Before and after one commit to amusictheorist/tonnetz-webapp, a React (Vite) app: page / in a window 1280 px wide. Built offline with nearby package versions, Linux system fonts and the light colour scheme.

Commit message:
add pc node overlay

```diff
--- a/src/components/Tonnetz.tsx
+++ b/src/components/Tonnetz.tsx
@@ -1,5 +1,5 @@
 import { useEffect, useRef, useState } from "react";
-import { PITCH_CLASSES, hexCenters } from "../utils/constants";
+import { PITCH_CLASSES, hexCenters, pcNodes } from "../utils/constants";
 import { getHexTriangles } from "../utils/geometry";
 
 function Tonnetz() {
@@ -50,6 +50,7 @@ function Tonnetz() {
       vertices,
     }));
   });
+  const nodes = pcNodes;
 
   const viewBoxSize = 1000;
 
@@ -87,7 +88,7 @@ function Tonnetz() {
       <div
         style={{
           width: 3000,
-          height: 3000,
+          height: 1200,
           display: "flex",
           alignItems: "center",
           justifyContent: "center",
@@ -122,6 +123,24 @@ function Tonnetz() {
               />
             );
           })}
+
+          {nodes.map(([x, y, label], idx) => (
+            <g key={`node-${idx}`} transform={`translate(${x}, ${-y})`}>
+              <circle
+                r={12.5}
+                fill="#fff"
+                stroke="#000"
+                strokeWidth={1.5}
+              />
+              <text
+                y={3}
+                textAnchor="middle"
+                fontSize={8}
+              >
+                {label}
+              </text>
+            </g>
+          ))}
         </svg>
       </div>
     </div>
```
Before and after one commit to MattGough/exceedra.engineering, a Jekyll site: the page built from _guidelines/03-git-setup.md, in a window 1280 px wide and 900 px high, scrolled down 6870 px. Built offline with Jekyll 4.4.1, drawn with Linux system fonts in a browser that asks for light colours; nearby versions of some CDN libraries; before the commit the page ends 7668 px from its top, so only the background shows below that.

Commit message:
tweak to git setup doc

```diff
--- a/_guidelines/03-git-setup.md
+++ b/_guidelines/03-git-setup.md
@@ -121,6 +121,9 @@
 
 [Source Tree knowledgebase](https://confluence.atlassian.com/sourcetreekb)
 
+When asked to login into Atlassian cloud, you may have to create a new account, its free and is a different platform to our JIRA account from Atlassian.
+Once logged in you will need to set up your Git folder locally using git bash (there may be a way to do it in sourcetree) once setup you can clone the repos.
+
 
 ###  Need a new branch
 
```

....

A word-for-word repetition of the listing above is required.

Problem solution ->
Before and after one commit to amusictheorist/tonnetz-webapp, a React (Vite) app: page / in a window 1280 px wide. Built offline with nearby package versions, Linux system fonts and the light colour scheme.

Commit message:
add pc node overlay

```diff
--- a/src/components/Tonnetz.tsx
+++ b/src/components/Tonnetz.tsx
@@ -1,5 +1,5 @@
 import { useEffect, useRef, useState } from "react";
-import { PITCH_CLASSES, hexCenters } from "../utils/constants";
+import { PITCH_CLASSES, hexCenters, pcNodes } from "../utils/constants";
 import { getHexTriangles } from "../utils/geometry";
 
 function Tonnetz() {
@@ -50,6 +50,7 @@ function Tonnetz() {
       vertices,
     }));
   });
+  const nodes = pcNodes;
 
   const viewBoxSize = 1000;
 
@@ -87,7 +88,7 @@ function Tonnetz() {
       <div
         style={{
           width: 3000,
-          height: 3000,
+          height: 1200,
           display: "flex",
           alignItems: "center",
           justifyContent: "center",
@@ -122,6 +123,24 @@ function Tonnetz() {
               />
             );
           })}
+
+          {nodes.map(([x, y, label], idx) => (
+            <g key={`node-${idx}`} transform={`translate(${x}, ${-y})`}>
+              <circle
+                r={12.5}
+                fill="#fff"
+                stroke="#000"
+                strokeWidth={1.5}
+              />
+              <text
+                y={3}
+                textAnchor="middle"
+                fontSize={8}
+              >
+                {label}
+              </text>
+            </g>
+          ))}
         </svg>
       </div>
     </div>
```
Before and after one commit to MattGough/exceedra.engineering, a Jekyll site: the page built from _guidelines/03-git-setup.md, in a window 1280 px wide and 900 px high, scrolled down 6870 px. Built offline with Jekyll 4.4.1, drawn with Linux system fonts in a browser that asks for light colours; nearby versions of some CDN libraries; before the commit the page ends 7668 px from its top, so only the background shows below that.

Commit message:
tweak to git setup doc

```diff
--- a/_guidelines/03-git-setup.md
+++ b/_guidelines/03-git-setup.md
@@ -121,6 +121,9 @@
 
 [Source Tree knowledgebase](https://confluence.atlassian.com/sourcetreekb)
 
+When asked to login into Atlassian cloud, you may have to create a new account, its free and is a different platform to our JIRA account from Atlassian.
+Once logged in you will need to set up your Git folder locally using git bash (there may be a way to do it in sourcetree) once setup you can clone the repos.
+
 
 ###  Need a new branch
 
```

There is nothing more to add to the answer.